Photographers need to be good observers of the world around them.
The only problem sometimes is we may not recognize exactly what it is that impresses us about the subject and what we see is not necessarily what we get out of the camera because our brain selectively focuses, selectively exposes to the point of interest and excludes things we’re not really interested in. So the real point of interest may only be a small part of the scene in the overall field of our vision. The camera however takes it all so unless we learn to realize that unique part of the subject and use things like cropping/composition, depth of field, the right point of view, the right exposure for the actual point of interest, include supporting elements and exclude detracting elements, what viewers of our photos see is not what we see.
A good photographer with a keen sense of observation must have an eye for the perfect frame.
If you often find it difficult to know what to go out and shoot, ask yourself the question, “What do I love in life or what am I inquisitive about?” It could be animals, insects, the ocean, the land, farm life, athletics, careers, motorbikes, cars, people (babies, teens, men, women), frozen moments, architecture, the mad, the small or the large. Or is it a particular technique such as movement, soft focus or extreme wide-angle?
Research photos by other people and get inspired. Develop a technique that goes with the topic. Develop a book. Do an audio-visual. Showcase it. Become a master of that area and then teach others.
Practice, lots of practice. Work with another with the same passion and get out there, and then get the results out there.
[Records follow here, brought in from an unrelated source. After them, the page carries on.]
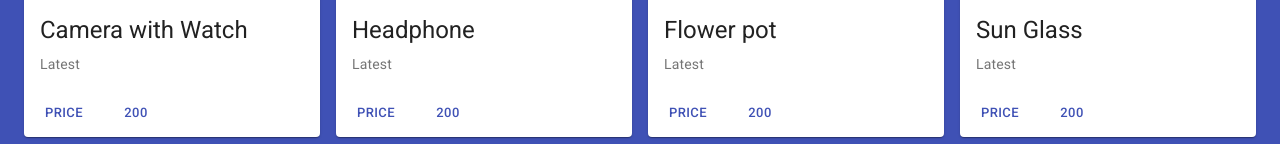
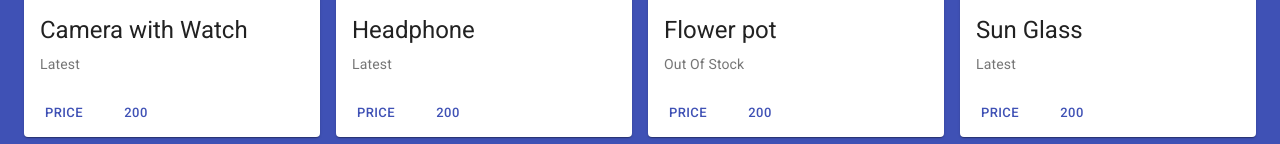
Before and after one commit to Farhankaioum/eCommerce-demo, a Next.js app: page / in a window 1280 px wide. Shown: the part 271-415 px from the top of the page. Built offline with nearby package versions, Linux system fonts and the light colour scheme.

Commit message:
home page msg problem solved

```diff
--- a/pages/index.tsx
+++ b/pages/index.tsx
@@ -62,7 +62,7 @@ const Home = ({products}) =>{
                                     {product.name}
                                 </Typography>
                                 <Typography variant="body2" color="textSecondary" component="p">
-                                    Latest
+                                    {product.quantity > 0 ? "Latest" : "Out Of Stock"}
                                 </Typography>
                               </CardContent>
                             </CardActionArea>
```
It takes a lot of work to frame the perfect first shot but until then, it’s great to keep improving with every shot.
Good photographers start as beginners too, it is the passion and hard work that makes them better than others. Good luck.